### [WHAT THE TASK REQUIRES]
Which of the lines below hold "wind"? Please return each one.

### [EXTRACTED INFORMATION]
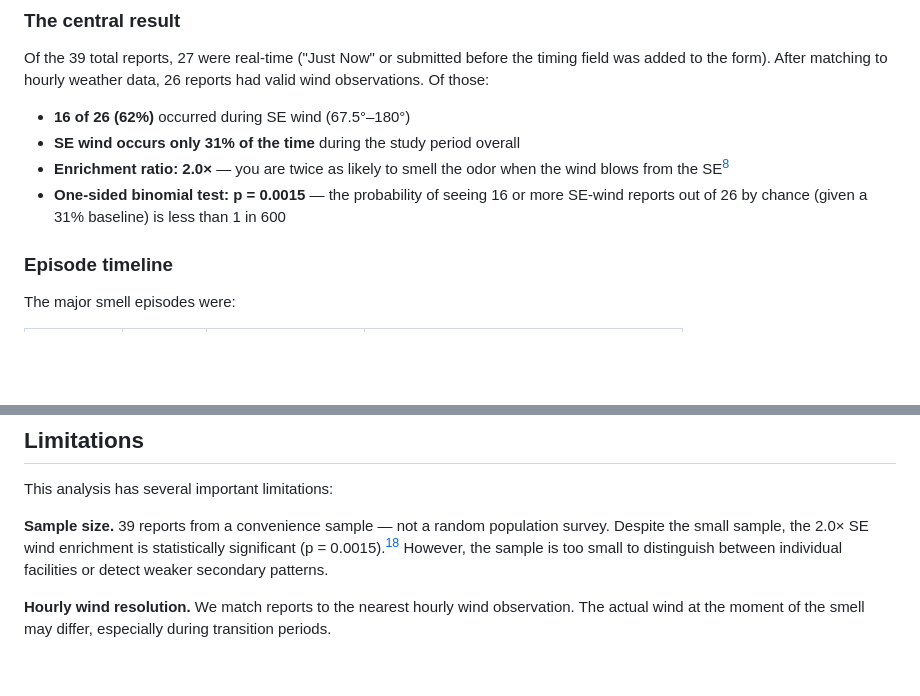
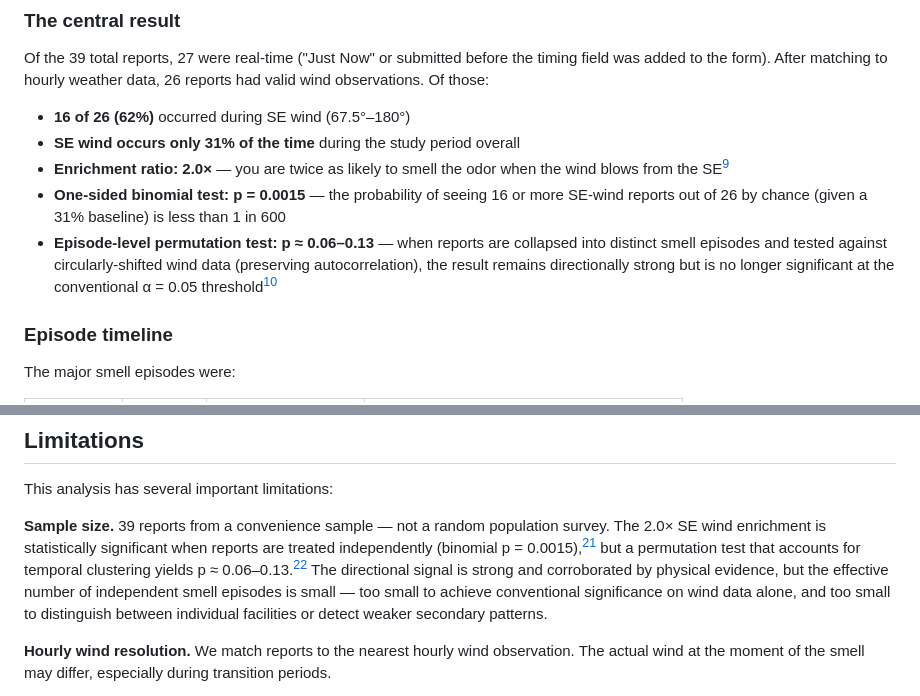
Before and after one commit to aryehj/southside-smells, a Markdown page: README.md, 2 parts joined by grey strips. Drawn GitHub-style; blank space fills up the shorter version.

```diff
--- a/README.md
+++ b/README.md
@@ -71,6 +71,7 @@ Of the 39 total reports, 27 were real-time ("Just Now" or submitted before the t
 - **SE wind occurs only 31% of the time** during the study period overall
 - **Enrichment ratio: 2.0×** — you are twice as likely to smell the odor when the wind blows from the SE[^enrichment]
 - **One-sided binomial test: p = 0.0015** — the probability of seeing 16 or more SE-wind reports out of 26 by chance (given a 31% baseline) is less than 1 in 600
+- **Episode-level permutation test: p ≈ 0.06–0.13** — when reports are collapsed into distinct smell episodes and tested against circularly-shifted wind data (preserving autocorrelation), the result remains directionally strong but is no longer significant at the conventional α = 0.05 threshold[^permutation]
 
 ### Episode timeline
 
@@ -200,7 +209,7 @@ For completeness: TMS International (Gary Works scrap operations), Industrial St
 
 This analysis has several important limitations:
 
-**Sample size.** 39 reports from a convenience sample — not a random population survey. Despite the small sample, the 2.0× SE wind enrichment is statistically significant (p = 0.0015).[^enrichment] However, the sample is too small to distinguish between individual facilities or detect weaker secondary patterns.
+**Sample size.** 39 reports from a convenience sample — not a random population survey. The 2.0× SE wind enrichment is statistically significant when reports are treated independently (binomial p = 0.0015),[^enrichment] but a permutation test that accounts for temporal clustering yields p ≈ 0.06–0.13.[^permutation] The directional signal is strong and corroborated by physical evidence, but the effective number of independent smell episodes is small — too small to achieve conventional significance on wind data alone, and too small to distinguish between individual facilities or detect weaker secondary patterns.
 
 **Hourly wind resolution.** We match reports to the nearest hourly wind observation. The actual wind at the moment of the smell may differ, especially during transition periods.
 
```
Also changed, not shown: other parts of README.md (+13 -3 lines).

### [TASK SOLUTION]
 - **SE wind occurs only 31% of the time** during the study period overall
 - **Enrichment ratio: 2.0×** — you are twice as likely to smell the odor when the wind blows from the SE[^enrichment]
 - **One-sided binomial test: p = 0.0015** — the probability of seeing 16 or more SE-wind reports out of 26 by chance (given a 31% baseline) is less than 1 in 600
+- **Episode-level permutation test: p ≈ 0.06–0.13** — when reports are collapsed into distinct smell episodes and tested against circularly-shifted wind data (preserving autocorrelation), the result remains directionally strong but is no longer significant at the conventional α = 0.05 threshold[^permutation]
-**Sample size.** 39 reports from a convenience sample — not a random population survey. Despite the small sample, the 2.0× SE wind enrichment is statistically significant (p = 0.0015).[^enrichment] However, the sample is too small to distinguish between individual facilities or detect weaker secondary patterns.
+**Sample size.** 39 reports from a convenience sample — not a random population survey. The 2.0× SE wind enrichment is statistically significant when reports are treated independently (binomial p = 0.0015),[^enrichment] but a permutation test that accounts for temporal clustering yields p ≈ 0.06–0.13.[^permutation] The directional signal is strong and corroborated by physical evidence, but the effective number of independent smell episodes is small — too small to achieve conventional significance on wind data alone, and too small to distinguish between individual facilities or detect weaker secondary patterns.
 **Hourly wind resolution.** We match reports to the nearest hourly wind observation. The actual wind at the moment of the smell may differ, especially during transition periods.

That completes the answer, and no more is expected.